■ **ABOUT THIS EXERCISE**
Pictures aside, write every record out again word for word.

■ **MATERIAL FOR THIS EXERCISE**
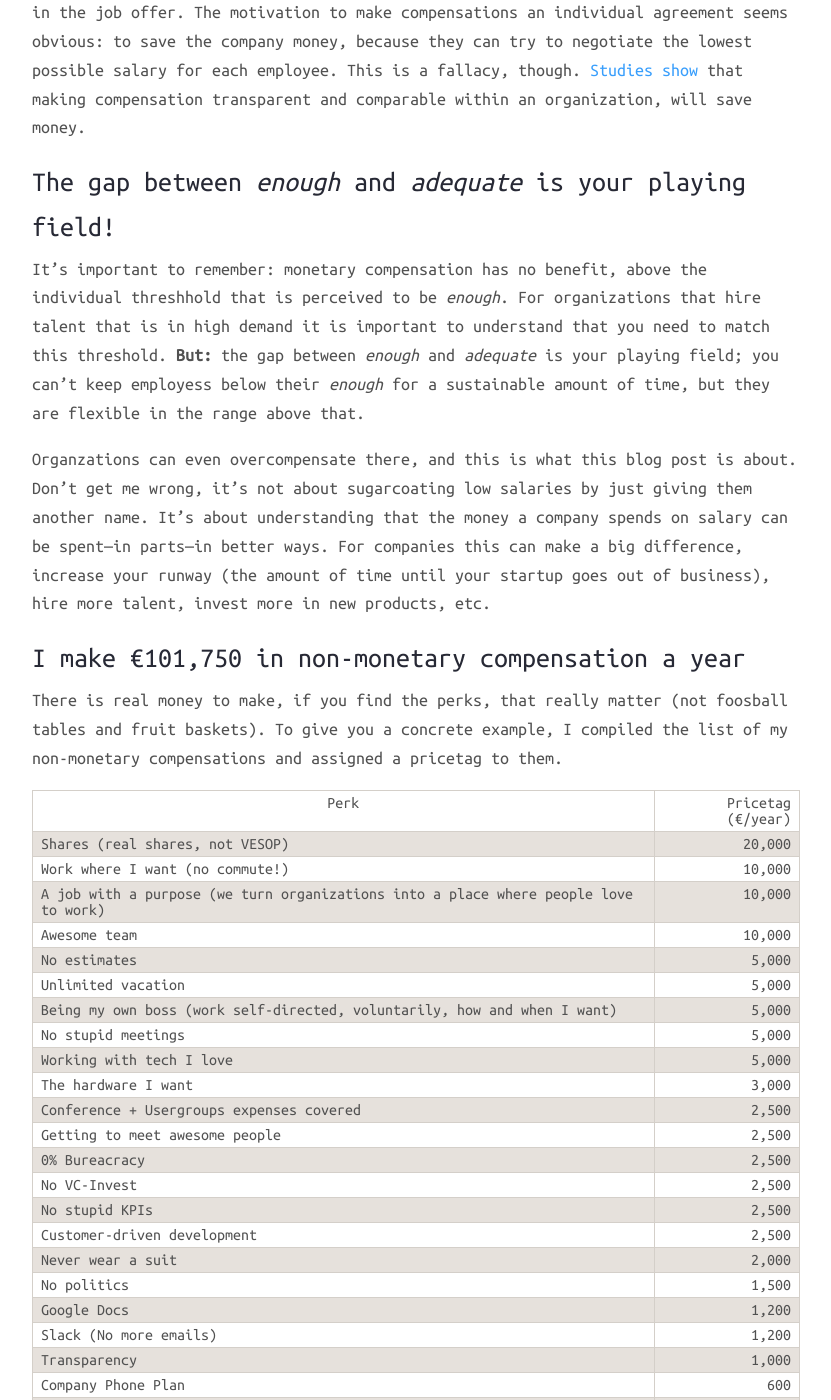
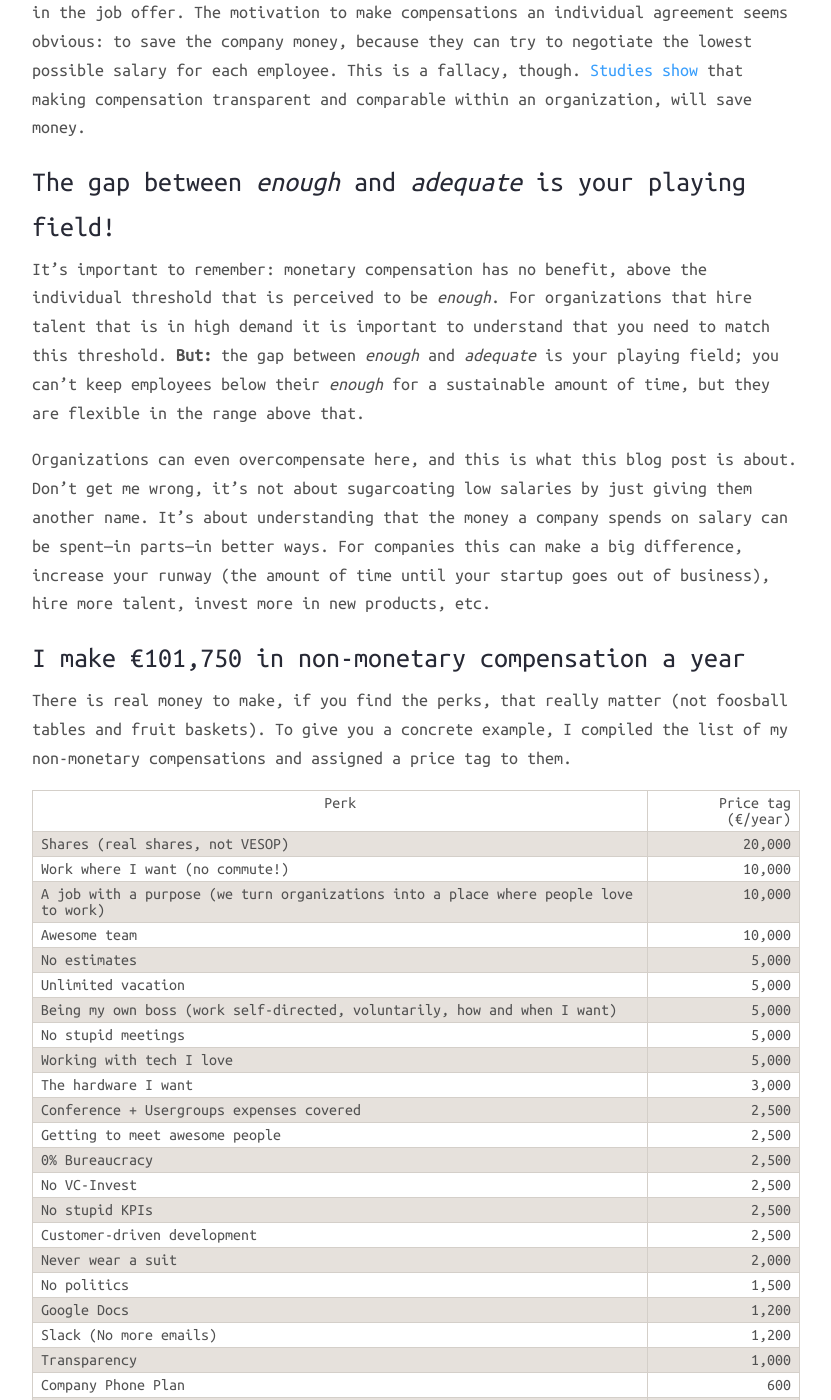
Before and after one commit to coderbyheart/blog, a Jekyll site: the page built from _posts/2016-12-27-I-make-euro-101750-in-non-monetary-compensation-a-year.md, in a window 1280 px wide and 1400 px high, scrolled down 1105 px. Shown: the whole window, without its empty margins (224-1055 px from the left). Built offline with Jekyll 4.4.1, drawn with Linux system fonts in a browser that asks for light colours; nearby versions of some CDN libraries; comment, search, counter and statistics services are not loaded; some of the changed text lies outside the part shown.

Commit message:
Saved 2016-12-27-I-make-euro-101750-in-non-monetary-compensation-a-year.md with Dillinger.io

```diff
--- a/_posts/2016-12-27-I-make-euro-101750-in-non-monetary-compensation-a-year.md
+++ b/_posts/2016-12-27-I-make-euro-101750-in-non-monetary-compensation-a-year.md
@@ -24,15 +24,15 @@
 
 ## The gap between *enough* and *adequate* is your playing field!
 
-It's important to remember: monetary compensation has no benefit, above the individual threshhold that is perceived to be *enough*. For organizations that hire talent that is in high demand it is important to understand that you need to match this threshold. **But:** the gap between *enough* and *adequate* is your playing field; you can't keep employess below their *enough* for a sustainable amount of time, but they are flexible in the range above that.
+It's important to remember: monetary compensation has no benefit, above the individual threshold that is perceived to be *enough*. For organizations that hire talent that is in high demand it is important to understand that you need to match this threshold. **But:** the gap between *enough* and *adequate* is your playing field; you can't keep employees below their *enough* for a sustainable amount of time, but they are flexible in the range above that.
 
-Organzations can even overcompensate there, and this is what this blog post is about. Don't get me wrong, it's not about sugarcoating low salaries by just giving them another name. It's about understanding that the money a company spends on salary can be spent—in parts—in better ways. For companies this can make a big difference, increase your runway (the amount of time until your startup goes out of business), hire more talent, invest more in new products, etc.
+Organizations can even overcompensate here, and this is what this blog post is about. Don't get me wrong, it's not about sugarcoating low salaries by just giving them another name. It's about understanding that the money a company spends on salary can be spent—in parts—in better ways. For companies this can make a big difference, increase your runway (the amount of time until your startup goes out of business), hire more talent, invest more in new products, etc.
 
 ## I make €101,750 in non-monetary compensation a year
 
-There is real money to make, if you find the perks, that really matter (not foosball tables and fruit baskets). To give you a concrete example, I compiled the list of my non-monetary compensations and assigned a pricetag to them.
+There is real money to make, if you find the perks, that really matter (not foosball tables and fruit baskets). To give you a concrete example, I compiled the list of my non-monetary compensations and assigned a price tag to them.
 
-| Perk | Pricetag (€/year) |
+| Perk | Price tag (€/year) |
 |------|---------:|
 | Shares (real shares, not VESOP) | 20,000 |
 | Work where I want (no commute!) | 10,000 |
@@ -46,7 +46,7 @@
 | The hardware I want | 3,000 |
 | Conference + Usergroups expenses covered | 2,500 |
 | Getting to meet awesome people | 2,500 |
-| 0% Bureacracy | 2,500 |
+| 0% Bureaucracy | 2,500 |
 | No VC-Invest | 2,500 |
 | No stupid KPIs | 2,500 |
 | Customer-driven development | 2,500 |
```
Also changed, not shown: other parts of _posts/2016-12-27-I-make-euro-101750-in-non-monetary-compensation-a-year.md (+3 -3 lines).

■ **RESPONSE FOR THIS EXERCISE**
Before and after one commit to coderbyheart/blog, a Jekyll site: the page built from _posts/2016-12-27-I-make-euro-101750-in-non-monetary-compensation-a-year.md, in a window 1280 px wide and 1400 px high, scrolled down 1105 px. Shown: the whole window, without its empty margins (224-1055 px from the left). Built offline with Jekyll 4.4.1, drawn with Linux system fonts in a browser that asks for light colours; nearby versions of some CDN libraries; comment, search, counter and statistics services are not loaded; some of the changed text lies outside the part shown.

Commit message:
Saved 2016-12-27-I-make-euro-101750-in-non-monetary-compensation-a-year.md with Dillinger.io

```diff
--- a/_posts/2016-12-27-I-make-euro-101750-in-non-monetary-compensation-a-year.md
+++ b/_posts/2016-12-27-I-make-euro-101750-in-non-monetary-compensation-a-year.md
@@ -24,15 +24,15 @@
 
 ## The gap between *enough* and *adequate* is your playing field!
 
-It's important to remember: monetary compensation has no benefit, above the individual threshhold that is perceived to be *enough*. For organizations that hire talent that is in high demand it is important to understand that you need to match this threshold. **But:** the gap between *enough* and *adequate* is your playing field; you can't keep employess below their *enough* for a sustainable amount of time, but they are flexible in the range above that.
+It's important to remember: monetary compensation has no benefit, above the individual threshold that is perceived to be *enough*. For organizations that hire talent that is in high demand it is important to understand that you need to match this threshold. **But:** the gap between *enough* and *adequate* is your playing field; you can't keep employees below their *enough* for a sustainable amount of time, but they are flexible in the range above that.
 
-Organzations can even overcompensate there, and this is what this blog post is about. Don't get me wrong, it's not about sugarcoating low salaries by just giving them another name. It's about understanding that the money a company spends on salary can be spent—in parts—in better ways. For companies this can make a big difference, increase your runway (the amount of time until your startup goes out of business), hire more talent, invest more in new products, etc.
+Organizations can even overcompensate here, and this is what this blog post is about. Don't get me wrong, it's not about sugarcoating low salaries by just giving them another name. It's about understanding that the money a company spends on salary can be spent—in parts—in better ways. For companies this can make a big difference, increase your runway (the amount of time until your startup goes out of business), hire more talent, invest more in new products, etc.
 
 ## I make €101,750 in non-monetary compensation a year
 
-There is real money to make, if you find the perks, that really matter (not foosball tables and fruit baskets). To give you a concrete example, I compiled the list of my non-monetary compensations and assigned a pricetag to them.
+There is real money to make, if you find the perks, that really matter (not foosball tables and fruit baskets). To give you a concrete example, I compiled the list of my non-monetary compensations and assigned a price tag to them.
 
-| Perk | Pricetag (€/year) |
+| Perk | Price tag (€/year) |
 |------|---------:|
 | Shares (real shares, not VESOP) | 20,000 |
 | Work where I want (no commute!) | 10,000 |
@@ -46,7 +46,7 @@
 | The hardware I want | 3,000 |
 | Conference + Usergroups expenses covered | 2,500 |
 | Getting to meet awesome people | 2,500 |
-| 0% Bureacracy | 2,500 |
+| 0% Bureaucracy | 2,500 |
 | No VC-Invest | 2,500 |
 | No stupid KPIs | 2,500 |
 | Customer-driven development | 2,500 |
```
Also changed, not shown: other parts of _posts/2016-12-27-I-make-euro-101750-in-non-monetary-compensation-a-year.md (+3 -3 lines).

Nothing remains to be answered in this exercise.